[Stored records]
□ □ □

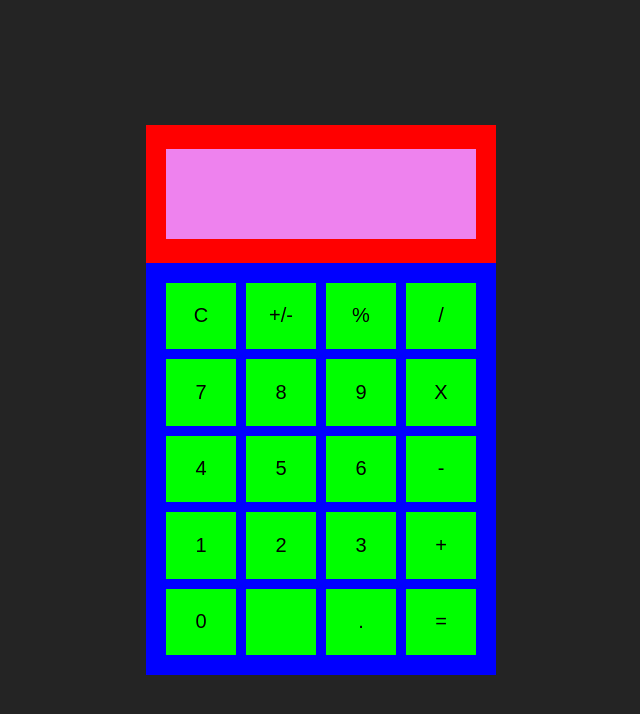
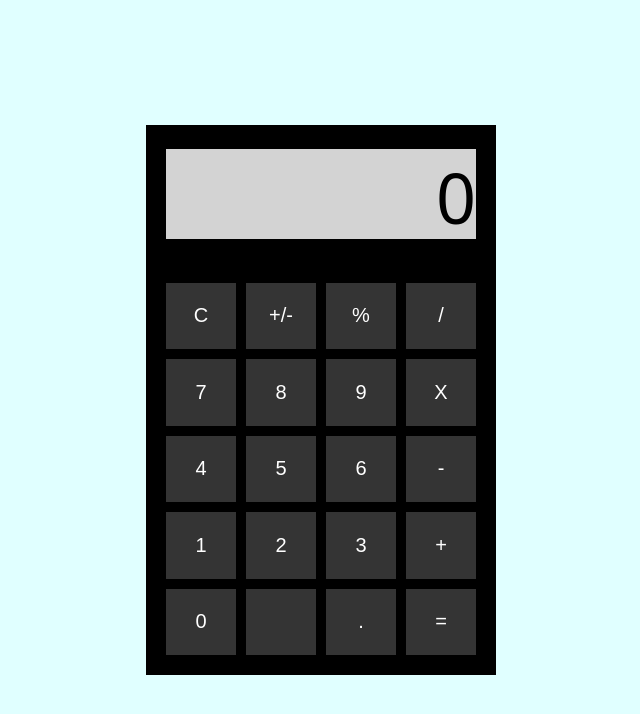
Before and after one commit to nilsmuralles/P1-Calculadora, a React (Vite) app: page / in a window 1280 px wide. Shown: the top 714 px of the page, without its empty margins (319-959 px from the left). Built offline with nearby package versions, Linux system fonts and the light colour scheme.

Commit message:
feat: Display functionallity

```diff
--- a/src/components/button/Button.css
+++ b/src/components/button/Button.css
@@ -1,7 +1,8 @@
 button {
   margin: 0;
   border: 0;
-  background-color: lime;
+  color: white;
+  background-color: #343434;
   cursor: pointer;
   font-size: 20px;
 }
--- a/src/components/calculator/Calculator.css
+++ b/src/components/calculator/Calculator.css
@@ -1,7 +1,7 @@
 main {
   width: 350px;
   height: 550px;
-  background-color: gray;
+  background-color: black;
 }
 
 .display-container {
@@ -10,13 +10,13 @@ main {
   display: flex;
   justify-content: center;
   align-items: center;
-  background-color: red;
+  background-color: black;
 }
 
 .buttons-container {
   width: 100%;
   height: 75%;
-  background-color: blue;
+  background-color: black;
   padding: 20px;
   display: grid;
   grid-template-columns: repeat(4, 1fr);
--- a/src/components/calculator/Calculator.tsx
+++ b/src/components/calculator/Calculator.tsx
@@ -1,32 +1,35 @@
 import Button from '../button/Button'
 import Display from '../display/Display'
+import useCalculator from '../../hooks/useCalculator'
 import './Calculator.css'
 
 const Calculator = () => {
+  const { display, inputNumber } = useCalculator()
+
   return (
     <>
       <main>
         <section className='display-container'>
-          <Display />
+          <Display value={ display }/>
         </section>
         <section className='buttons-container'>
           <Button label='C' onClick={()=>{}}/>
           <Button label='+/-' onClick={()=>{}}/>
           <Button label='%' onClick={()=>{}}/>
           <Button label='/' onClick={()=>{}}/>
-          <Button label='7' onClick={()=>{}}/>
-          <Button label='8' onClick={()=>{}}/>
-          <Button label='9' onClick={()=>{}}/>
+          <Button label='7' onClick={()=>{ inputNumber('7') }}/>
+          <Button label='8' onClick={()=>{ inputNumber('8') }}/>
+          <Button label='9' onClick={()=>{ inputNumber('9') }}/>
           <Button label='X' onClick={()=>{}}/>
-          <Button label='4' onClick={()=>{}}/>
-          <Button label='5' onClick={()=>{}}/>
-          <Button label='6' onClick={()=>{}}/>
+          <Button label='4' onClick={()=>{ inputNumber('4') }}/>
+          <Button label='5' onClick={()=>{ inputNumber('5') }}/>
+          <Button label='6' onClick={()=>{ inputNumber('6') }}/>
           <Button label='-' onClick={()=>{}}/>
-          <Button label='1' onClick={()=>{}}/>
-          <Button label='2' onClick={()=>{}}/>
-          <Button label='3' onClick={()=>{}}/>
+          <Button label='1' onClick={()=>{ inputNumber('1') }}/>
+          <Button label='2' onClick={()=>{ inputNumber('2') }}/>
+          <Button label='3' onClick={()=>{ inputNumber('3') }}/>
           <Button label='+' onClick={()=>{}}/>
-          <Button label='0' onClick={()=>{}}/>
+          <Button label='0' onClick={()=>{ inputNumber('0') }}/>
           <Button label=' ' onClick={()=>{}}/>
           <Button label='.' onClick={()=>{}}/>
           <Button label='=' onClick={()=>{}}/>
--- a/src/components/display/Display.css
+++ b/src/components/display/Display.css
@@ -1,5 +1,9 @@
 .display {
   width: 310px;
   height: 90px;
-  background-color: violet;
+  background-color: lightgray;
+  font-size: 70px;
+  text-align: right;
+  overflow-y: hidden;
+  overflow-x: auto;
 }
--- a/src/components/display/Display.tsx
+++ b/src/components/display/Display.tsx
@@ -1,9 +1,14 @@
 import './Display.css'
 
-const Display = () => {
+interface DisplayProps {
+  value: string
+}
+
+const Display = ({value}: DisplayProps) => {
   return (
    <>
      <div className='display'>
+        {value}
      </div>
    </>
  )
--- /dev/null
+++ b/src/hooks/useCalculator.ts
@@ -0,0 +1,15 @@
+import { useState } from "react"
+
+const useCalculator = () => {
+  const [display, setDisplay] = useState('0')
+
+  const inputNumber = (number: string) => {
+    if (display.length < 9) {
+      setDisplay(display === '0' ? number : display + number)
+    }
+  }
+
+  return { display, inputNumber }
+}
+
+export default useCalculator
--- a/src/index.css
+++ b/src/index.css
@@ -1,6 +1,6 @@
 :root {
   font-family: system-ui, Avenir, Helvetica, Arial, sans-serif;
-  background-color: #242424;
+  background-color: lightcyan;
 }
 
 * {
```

□ □ □

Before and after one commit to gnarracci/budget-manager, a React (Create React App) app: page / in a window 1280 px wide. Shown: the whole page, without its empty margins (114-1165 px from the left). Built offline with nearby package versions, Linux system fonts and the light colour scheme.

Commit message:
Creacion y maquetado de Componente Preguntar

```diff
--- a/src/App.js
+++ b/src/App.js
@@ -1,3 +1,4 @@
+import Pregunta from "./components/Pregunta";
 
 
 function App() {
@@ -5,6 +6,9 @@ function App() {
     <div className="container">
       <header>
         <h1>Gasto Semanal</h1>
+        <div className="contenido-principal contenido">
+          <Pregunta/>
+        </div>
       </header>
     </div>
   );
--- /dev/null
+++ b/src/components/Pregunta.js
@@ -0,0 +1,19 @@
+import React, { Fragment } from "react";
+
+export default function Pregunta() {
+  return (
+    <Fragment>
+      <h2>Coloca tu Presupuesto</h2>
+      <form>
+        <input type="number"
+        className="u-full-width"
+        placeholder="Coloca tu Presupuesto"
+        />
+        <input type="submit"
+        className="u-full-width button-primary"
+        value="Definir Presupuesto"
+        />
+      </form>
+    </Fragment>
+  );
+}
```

□ □ □

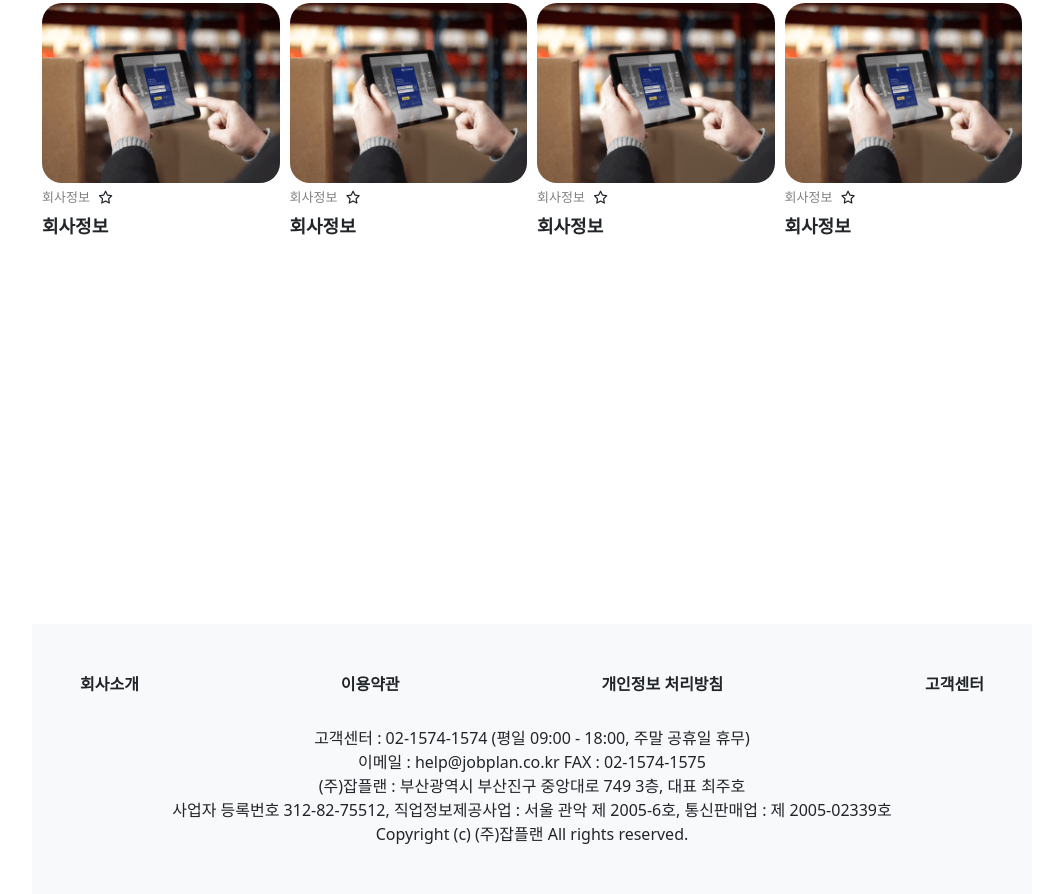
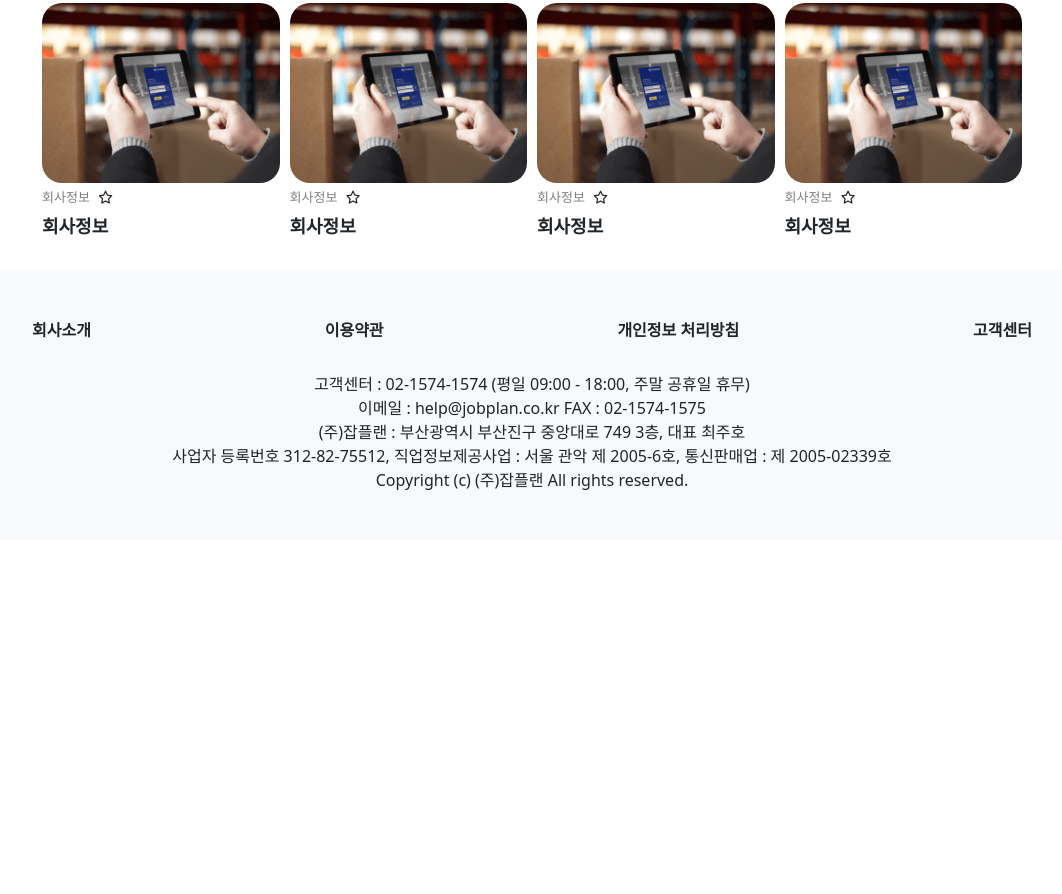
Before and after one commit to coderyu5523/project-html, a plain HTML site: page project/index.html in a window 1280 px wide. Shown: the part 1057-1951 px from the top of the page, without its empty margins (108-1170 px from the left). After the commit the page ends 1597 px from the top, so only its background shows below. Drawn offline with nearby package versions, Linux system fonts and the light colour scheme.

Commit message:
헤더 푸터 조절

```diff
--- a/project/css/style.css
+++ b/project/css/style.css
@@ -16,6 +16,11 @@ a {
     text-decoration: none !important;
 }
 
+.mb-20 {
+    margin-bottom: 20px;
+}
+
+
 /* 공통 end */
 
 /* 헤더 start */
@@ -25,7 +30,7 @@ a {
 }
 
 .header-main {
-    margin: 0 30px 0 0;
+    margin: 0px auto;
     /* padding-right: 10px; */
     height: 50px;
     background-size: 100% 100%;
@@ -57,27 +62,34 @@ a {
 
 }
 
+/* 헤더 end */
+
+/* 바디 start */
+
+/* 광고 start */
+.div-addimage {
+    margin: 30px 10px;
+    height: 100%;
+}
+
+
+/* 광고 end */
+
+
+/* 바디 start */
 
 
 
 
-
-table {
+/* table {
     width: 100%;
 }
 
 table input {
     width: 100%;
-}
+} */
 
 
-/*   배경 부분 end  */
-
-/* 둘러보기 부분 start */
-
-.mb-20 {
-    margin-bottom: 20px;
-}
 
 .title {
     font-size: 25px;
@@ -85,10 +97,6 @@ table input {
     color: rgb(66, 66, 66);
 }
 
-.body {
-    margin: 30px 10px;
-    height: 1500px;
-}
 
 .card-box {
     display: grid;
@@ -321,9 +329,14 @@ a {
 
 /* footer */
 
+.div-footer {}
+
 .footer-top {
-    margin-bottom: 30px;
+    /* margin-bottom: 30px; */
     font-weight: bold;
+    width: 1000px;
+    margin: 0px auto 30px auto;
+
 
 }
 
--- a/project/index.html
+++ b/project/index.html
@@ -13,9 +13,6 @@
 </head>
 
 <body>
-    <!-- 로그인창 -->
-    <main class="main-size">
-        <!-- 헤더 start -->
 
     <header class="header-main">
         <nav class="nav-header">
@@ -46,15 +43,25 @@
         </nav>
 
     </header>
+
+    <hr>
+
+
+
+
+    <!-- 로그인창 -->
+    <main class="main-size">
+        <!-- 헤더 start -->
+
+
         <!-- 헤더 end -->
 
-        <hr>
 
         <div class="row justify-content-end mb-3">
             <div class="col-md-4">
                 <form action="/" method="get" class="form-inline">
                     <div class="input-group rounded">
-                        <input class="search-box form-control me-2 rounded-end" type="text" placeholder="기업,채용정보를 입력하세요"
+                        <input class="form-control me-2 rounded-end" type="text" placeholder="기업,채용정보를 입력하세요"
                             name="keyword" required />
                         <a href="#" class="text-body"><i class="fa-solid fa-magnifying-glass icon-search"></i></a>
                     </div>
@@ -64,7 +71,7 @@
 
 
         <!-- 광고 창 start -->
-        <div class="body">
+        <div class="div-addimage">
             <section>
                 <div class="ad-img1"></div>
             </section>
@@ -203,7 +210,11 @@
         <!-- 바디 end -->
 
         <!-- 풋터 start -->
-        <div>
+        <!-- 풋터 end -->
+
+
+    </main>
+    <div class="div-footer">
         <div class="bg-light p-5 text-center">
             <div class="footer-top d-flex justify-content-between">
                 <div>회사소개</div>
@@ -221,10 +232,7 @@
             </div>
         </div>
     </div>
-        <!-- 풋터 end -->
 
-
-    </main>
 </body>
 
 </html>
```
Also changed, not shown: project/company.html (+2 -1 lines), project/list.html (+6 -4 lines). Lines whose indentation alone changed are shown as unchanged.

□ □ □

Task prompt: Look through the entries, and return every line that the word "components" appears in.

Exercise answer:
--- a/src/components/button/Button.css
+++ b/src/components/button/Button.css
--- a/src/components/calculator/Calculator.css
+++ b/src/components/calculator/Calculator.css
--- a/src/components/calculator/Calculator.tsx
+++ b/src/components/calculator/Calculator.tsx
--- a/src/components/display/Display.css
+++ b/src/components/display/Display.css
--- a/src/components/display/Display.tsx
+++ b/src/components/display/Display.tsx
+import Pregunta from "./components/Pregunta";
+++ b/src/components/Pregunta.js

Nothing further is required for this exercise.